Reducing Perfectionism Part II of III


Give the student an assignment. Have him explain the following aphorism, “You cannot be perfect and learn at the same time.”

A few examples may help. (1) Have him assume that he is playing the piano and makes a false note. Ask him if he will conclude that he has no musical talent? (2) Have him assume he is playing baseball and strikes out. Ask him if he will assume that he has no athletic skills? (3) Have him assume that he misspells a word on a spelling test. Ask him if he will assume he has no writing skills?

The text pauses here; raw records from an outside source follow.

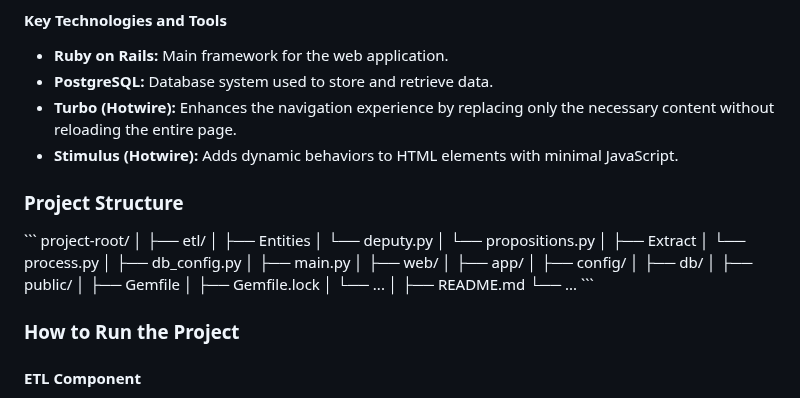
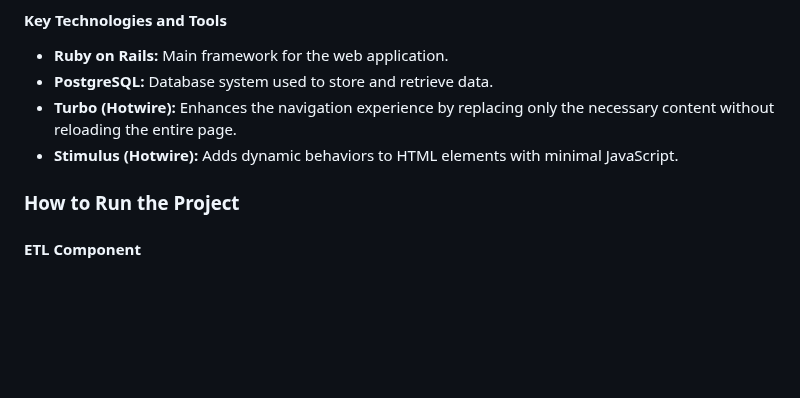
Before and after one commit to Viniciuscaracho/ETL_Deputies, a Markdown page: README.md, the part around the change. Drawn GitHub-style; blank space fills up the shorter version.

```diff
--- a/README.md
+++ b/README.md
@@ -28,33 +28,6 @@ The web application is responsible for:
 - **PostgreSQL:** Database system used to store and retrieve data.
 - **Turbo (Hotwire):** Enhances the navigation experience by replacing only the necessary content without reloading the entire page.
 - **Stimulus (Hotwire):** Adds dynamic behaviors to HTML elements with minimal JavaScript.
-
-### Project Structure
-
-\`\`\`
-project-root/
-│
-├── etl/
-│   ├── Entities
-│      └── deputy.py
-│      └── propositions.py
-│   ├── Extract
-│      └── process.py
-│   ├── db_config.py
-│   ├── main.py
-│
-├── web/
-│   ├── app/
-│   ├── config/
-│   ├── db/
-│   ├── public/
-│   ├── Gemfile
-│   ├── Gemfile.lock
-│   └── ...
-│
-├── README.md
-└── ...
-\`\`\`
 
 ### How to Run the Project
 
```
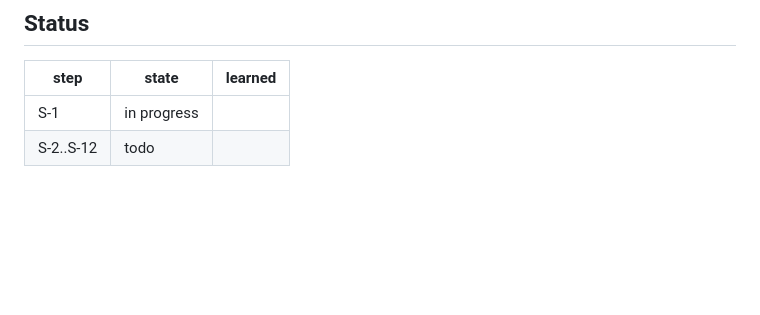
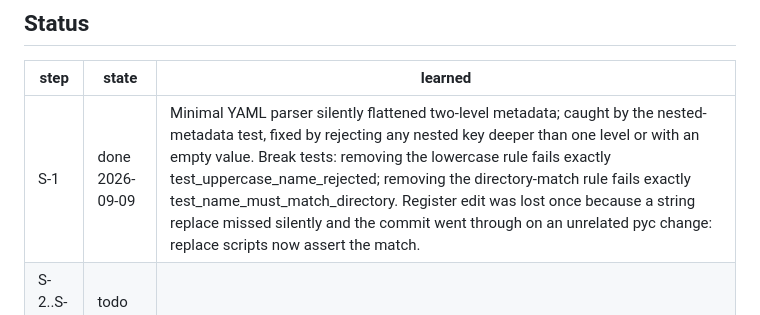
Before and after one commit to abhisheksharma001/research-council, a Markdown page: docs/spec-v1.md, the part around the change. GitHub-like rendering; blank space fills up the shorter version.

Commit message:
chore: untrack tests pycache; register S-1 done with learnings
Co-Authored-By: Claude Fable 5.1 <noreply@anthropic.com>
Claude-Session: https://claude.ai/code/session_013HogHLcyBoQzsNxvdsJ6m9

```diff
--- a/docs/spec-v1.md
+++ b/docs/spec-v1.md
@@ -157,5 +157,5 @@ Target-project output: `AGI_Research/runs/<goal_id>/{goal.json,journal.jsonl,evi
 ## Status
 | step | state | learned |
 |---|---|---|
-| S-1 | in progress | |
+| S-1 | done 2026-09-09 | Minimal YAML parser silently flattened two-level metadata; caught by the nested-metadata test, fixed by rejecting any nested key deeper than one level or with an empty value. Break tests: removing the lowercase rule fails exactly test_uppercase_name_rejected; removing the directory-match rule fails exactly test_name_must_match_directory. Register edit was lost once because a string replace missed silently and the commit went through on an unrelated pyc change: replace scripts now assert the match. |
 | S-2..S-12 | todo | |
```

Let him know that PERFECTIONISM is a burden no one is strong enough to carry without permanent damage to the body, mind, and spirit. Many young girls make themselves victims of anorexia nervosa because they think they have to be perfect in order to be accepted.

Aiming at EXCELLENCE is worthwhile. Make the point that a WISE person decides WHEN the QUALITY is excellent enough to move on. When a person does not make such decisions, the person becomes a victim. Only the person who responds in advantageous ways is in control—and thereby remains the victor. ASK him which he prefers to be—the victim or the victor.

(to be continued)